What this task involves
Bring together copies of the lines in the data below that contain the word "quality".

Materials provided START

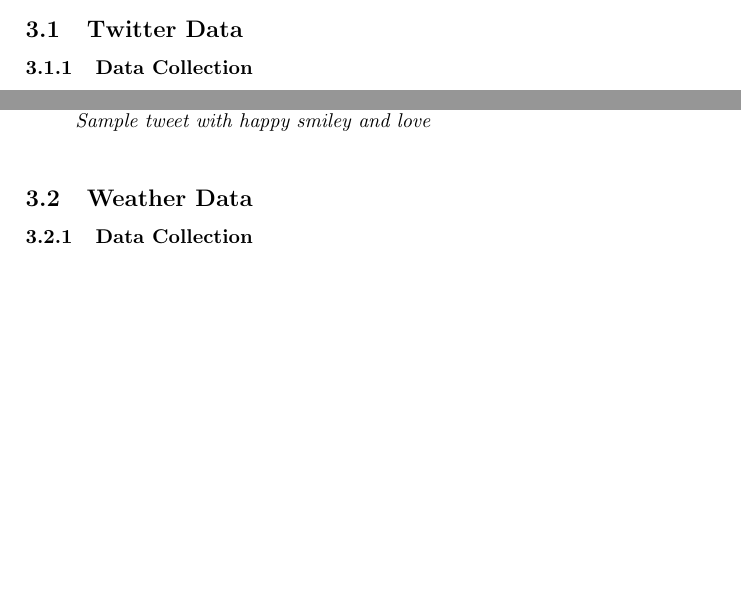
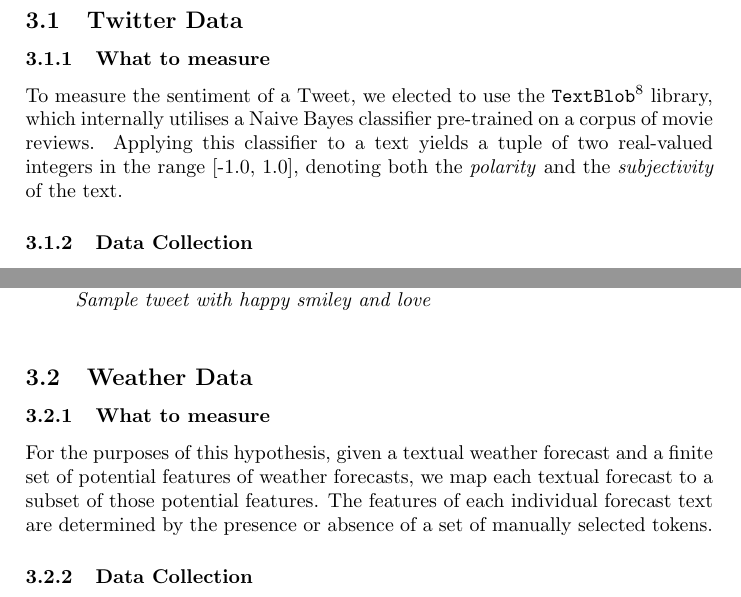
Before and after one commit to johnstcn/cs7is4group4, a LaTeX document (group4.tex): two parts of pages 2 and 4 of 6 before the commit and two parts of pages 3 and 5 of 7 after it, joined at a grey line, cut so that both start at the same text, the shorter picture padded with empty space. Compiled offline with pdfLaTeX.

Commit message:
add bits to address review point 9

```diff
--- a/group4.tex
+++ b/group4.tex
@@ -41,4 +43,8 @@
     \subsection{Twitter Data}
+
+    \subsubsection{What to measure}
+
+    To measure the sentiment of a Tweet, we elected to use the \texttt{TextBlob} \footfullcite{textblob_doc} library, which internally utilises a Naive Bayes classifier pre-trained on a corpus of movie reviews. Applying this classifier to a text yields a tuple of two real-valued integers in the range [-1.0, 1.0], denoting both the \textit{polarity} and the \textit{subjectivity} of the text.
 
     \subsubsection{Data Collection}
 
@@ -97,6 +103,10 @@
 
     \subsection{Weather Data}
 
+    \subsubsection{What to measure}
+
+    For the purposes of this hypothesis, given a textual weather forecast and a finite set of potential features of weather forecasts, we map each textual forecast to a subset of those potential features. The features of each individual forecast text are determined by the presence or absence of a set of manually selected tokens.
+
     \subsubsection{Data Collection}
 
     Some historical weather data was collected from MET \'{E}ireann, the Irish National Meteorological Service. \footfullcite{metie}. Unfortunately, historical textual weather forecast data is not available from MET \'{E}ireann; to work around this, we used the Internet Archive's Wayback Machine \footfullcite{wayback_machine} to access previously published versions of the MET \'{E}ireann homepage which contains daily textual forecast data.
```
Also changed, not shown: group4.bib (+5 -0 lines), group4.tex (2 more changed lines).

Materials provided END
Materials provided START

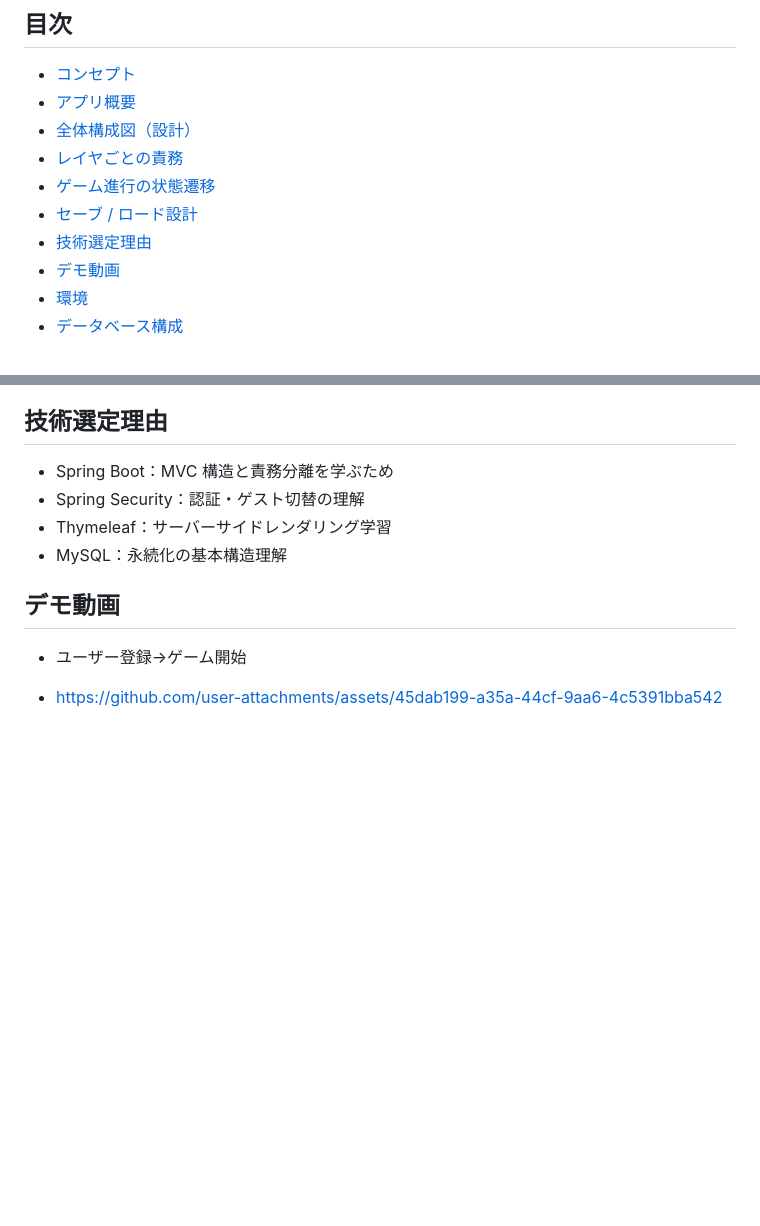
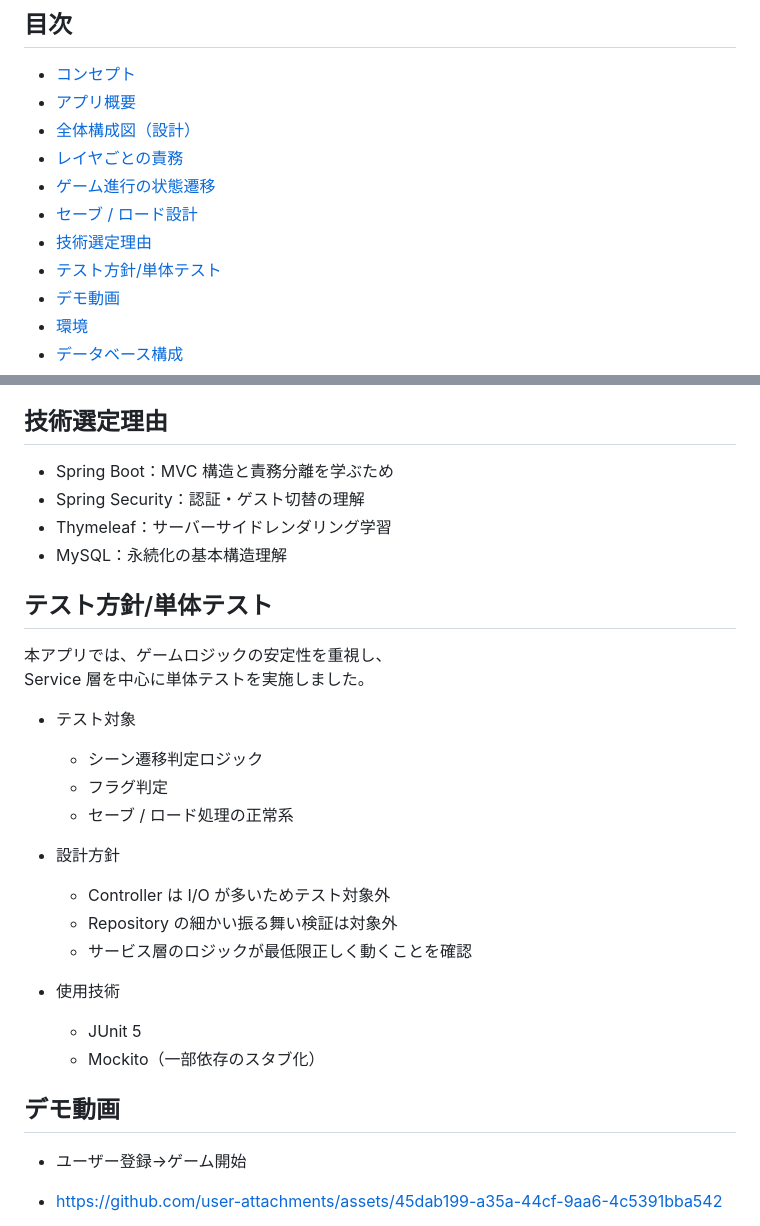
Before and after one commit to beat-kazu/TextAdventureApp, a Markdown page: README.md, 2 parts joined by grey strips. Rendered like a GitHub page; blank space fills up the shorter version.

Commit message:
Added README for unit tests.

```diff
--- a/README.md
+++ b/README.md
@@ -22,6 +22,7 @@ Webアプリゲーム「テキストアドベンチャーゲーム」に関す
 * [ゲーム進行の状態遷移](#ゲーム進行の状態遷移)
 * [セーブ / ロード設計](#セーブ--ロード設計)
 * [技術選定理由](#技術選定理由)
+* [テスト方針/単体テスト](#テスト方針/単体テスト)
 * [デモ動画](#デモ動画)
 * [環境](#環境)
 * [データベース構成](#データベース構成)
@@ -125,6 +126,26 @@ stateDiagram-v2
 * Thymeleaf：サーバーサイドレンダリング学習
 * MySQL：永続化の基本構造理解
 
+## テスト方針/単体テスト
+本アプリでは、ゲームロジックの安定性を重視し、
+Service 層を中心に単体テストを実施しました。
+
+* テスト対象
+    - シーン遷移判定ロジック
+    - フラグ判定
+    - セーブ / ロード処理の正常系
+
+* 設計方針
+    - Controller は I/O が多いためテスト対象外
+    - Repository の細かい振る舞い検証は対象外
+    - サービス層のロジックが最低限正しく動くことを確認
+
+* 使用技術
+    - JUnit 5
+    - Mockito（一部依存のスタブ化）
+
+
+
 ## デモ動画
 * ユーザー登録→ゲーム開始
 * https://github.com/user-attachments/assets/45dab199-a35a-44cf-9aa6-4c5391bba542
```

Materials provided END
Materials provided START

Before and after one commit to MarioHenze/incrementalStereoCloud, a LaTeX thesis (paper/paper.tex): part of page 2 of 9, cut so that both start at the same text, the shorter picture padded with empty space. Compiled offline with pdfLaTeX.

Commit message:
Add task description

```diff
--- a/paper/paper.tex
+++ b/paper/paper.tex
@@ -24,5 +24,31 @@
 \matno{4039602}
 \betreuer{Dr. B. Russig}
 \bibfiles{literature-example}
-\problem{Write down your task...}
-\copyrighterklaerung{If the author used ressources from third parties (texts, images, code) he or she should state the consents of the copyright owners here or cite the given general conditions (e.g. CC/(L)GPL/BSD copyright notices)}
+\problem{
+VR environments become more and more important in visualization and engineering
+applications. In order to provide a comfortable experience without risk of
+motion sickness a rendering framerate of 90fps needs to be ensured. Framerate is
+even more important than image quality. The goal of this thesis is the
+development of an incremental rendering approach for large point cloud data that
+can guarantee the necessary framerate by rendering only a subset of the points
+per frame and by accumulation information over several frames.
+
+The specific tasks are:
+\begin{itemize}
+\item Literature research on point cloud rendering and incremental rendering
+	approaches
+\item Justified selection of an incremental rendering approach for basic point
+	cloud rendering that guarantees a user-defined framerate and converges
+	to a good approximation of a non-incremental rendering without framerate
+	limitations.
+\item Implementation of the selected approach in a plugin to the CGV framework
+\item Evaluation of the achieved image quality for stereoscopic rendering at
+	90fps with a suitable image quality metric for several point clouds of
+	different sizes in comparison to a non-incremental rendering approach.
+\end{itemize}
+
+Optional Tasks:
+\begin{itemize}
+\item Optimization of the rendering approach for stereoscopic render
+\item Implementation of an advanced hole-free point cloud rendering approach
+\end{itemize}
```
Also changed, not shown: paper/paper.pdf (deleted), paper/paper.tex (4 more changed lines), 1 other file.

Materials provided END

Problem solution
+even more important than image quality. The goal of this thesis is the
+\item Evaluation of the achieved image quality for stereoscopic rendering at
+	90fps with a suitable image quality metric for several point clouds of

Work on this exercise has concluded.